Since former drummer Pruner had never played drums before, her ability was questioned at first. According to the band, she had received a bone transplant in her foot and the deceased donor had been a professional percussionist. “All of a sudden she could drum,” guitarist Spencer Curtice said. “She was compelled.”
The Results had found its style in a blues-meets-punk sound that at first might vaguely remind you of early White Stripes (except larger), of early Strokes (except louder), or of Jet (except not as awful).
Sometimes pinned as garage rock, The Results’ brand of rock and roll is quite the opposite. It breaks conventions in unassuming, sincerely artistic ways. The newest member MC DMack, who raps on their songs both old and new, exemplifies this. This free-spirit mentality yields music that is respectful of the tried-and-true nature of rock tradition, but that is also smartly non-committal. This delightful paradigm appeals to an increasingly rabid fan base.
“We definitely created some new sounds that none of us had heard before,” Curtice said. “That’s what we were always about; being as original as possible while still rocking out as hard as we can.”
The band became notorious for bringing large, recklessly hyperactive turnouts from Rochester’s counter-culture into venues. A Results show isn’t just a performance; it’s a contemporary Dionysian celebration, often ending in intimate shoulder-to-shoulder stage rushes.

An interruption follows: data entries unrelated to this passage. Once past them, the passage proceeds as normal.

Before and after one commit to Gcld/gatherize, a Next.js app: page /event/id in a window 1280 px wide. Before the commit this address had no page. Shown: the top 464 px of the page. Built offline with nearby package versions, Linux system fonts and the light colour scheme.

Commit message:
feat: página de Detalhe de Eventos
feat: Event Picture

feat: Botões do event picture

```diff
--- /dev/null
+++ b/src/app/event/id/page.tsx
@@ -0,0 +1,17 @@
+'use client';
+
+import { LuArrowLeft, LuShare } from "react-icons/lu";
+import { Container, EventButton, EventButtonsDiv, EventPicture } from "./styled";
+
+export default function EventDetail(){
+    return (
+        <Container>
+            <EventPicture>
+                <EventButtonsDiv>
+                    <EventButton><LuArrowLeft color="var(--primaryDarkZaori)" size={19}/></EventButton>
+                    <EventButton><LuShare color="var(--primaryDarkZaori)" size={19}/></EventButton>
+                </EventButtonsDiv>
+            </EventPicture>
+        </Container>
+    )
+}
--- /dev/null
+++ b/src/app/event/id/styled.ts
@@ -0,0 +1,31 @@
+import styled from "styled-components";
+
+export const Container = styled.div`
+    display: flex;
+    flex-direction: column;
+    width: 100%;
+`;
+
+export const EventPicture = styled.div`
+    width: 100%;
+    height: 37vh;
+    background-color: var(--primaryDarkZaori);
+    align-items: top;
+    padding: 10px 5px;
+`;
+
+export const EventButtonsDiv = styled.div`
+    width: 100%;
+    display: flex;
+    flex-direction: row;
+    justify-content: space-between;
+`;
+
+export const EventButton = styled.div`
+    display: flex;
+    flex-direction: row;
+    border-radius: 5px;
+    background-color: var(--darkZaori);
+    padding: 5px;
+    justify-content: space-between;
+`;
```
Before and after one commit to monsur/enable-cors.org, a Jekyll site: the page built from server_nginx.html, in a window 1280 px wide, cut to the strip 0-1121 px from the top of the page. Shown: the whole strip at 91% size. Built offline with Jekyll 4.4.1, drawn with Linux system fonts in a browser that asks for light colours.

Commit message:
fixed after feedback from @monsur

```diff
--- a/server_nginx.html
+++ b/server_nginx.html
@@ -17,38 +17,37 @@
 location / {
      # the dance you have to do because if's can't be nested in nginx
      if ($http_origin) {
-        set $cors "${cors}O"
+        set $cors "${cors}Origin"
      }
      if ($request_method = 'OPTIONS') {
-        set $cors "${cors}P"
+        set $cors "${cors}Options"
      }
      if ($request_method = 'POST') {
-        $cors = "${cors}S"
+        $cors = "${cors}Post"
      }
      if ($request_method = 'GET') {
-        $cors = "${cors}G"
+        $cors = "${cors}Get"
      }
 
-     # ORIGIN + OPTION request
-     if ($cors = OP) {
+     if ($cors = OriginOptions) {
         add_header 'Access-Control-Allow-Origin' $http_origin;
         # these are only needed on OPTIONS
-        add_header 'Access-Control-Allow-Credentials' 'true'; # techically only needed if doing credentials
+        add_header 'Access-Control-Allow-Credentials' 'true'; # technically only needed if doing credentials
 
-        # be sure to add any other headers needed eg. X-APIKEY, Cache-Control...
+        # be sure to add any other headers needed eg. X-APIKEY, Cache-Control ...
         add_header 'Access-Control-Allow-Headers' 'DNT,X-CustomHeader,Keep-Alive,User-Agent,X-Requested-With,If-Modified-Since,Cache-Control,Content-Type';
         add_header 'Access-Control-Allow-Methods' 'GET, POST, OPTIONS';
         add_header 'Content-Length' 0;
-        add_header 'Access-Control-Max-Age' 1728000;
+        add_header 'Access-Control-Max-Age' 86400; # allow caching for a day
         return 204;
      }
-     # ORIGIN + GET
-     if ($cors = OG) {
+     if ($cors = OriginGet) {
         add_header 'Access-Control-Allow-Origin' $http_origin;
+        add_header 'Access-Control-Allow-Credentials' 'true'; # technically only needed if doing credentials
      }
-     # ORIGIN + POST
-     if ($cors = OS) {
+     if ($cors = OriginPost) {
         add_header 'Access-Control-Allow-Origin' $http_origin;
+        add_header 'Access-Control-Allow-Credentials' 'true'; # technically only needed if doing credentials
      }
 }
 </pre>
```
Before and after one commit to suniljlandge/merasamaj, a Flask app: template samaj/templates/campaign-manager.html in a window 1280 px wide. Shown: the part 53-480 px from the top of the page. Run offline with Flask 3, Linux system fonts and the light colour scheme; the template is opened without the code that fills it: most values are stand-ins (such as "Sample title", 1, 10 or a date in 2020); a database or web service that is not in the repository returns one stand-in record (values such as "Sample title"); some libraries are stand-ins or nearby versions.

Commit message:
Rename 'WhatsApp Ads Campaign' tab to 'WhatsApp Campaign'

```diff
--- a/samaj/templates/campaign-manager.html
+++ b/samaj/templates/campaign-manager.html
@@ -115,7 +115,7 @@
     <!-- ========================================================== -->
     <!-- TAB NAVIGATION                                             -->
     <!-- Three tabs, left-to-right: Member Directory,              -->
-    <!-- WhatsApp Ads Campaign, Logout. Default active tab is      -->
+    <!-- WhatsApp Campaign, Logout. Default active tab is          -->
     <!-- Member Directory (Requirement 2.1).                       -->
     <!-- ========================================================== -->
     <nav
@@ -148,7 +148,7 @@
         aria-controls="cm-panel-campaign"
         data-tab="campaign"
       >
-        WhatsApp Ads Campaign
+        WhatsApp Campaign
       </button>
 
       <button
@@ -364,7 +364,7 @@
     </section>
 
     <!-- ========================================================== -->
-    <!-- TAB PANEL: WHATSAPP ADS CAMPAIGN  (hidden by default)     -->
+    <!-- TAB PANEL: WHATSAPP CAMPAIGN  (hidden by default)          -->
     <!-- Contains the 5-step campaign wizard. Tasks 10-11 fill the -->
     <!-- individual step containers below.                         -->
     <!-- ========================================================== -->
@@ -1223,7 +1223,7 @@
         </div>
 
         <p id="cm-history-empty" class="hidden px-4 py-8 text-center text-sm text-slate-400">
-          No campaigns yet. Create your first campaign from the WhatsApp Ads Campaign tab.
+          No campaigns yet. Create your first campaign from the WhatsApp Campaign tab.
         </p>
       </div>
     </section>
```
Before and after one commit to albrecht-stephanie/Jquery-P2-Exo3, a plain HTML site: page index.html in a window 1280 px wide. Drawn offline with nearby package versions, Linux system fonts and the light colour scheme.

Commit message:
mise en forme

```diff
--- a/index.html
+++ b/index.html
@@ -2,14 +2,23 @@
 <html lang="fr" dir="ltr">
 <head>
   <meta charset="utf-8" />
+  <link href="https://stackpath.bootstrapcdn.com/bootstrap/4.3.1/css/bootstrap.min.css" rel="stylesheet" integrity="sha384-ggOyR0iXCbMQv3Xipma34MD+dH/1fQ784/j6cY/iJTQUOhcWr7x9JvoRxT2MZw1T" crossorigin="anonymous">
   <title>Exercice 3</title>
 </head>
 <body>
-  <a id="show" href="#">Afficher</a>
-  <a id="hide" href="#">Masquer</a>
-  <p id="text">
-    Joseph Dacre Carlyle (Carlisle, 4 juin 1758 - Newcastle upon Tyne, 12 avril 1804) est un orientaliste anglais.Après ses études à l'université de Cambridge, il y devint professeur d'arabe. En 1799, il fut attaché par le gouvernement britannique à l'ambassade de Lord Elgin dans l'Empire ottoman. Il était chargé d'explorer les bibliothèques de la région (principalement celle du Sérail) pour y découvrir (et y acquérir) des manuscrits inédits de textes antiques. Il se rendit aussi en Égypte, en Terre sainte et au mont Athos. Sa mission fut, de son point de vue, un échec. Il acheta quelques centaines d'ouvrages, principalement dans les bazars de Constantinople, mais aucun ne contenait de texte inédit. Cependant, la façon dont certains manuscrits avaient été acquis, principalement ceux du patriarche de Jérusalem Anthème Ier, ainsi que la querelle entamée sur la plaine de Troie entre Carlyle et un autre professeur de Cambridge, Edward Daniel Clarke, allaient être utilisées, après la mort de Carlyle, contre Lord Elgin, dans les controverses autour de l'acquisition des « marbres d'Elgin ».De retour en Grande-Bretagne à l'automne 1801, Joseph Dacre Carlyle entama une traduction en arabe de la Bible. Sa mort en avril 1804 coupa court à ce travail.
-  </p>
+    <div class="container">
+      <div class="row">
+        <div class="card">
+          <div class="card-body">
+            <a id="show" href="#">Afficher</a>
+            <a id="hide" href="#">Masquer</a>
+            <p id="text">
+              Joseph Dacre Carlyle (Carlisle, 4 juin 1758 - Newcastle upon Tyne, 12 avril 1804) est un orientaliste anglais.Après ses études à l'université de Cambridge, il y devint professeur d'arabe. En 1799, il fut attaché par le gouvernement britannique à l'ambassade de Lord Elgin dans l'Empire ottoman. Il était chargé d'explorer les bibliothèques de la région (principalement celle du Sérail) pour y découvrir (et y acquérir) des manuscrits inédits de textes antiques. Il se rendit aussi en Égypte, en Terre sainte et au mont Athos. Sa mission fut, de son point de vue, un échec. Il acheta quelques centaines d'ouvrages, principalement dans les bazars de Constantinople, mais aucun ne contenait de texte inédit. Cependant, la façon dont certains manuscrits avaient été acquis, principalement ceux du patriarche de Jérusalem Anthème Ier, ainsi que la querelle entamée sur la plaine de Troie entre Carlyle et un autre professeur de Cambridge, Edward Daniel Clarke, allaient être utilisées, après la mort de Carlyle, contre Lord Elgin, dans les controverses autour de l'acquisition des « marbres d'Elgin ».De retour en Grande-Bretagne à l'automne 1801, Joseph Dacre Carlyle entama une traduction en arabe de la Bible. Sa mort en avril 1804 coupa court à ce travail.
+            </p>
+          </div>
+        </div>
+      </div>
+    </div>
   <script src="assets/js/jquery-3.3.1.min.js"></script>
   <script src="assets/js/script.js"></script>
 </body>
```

“The shows are a lot of fun,” DMack said. “We like the music but it’s just as much about the party.” The band has even had a performance been shut down by city police at one of their shows in Rochester’s East End. “They had to come and shut down the awesome rock and roll, sweat, love and madness in the basement because it was just a sea of awesome,” Toland said. “That night was out of control.”
The recording of their self-titled debut album released in April through Nasty Records was a relatively smooth effort. The band worked with producer Nate Davenport, now of Harmonious Recording Solutions.
“[Davenport] made it easy,” Curtice said. “He was kind of the magic man who was working with our disorganization.” Oddly, while the album is for sale on The Results’ Bandcamp website, they do not press their album with much effort. They said they want to remaster the tracks, an endeavor still in progress.
The Results has faced the loss of their drummer and bass-player as members. According to DMack, they are on hiatus now but the band is looking to replace the positions, hoping it will be business as usual. Their music can be found on theresultsroc.bandcamp.com.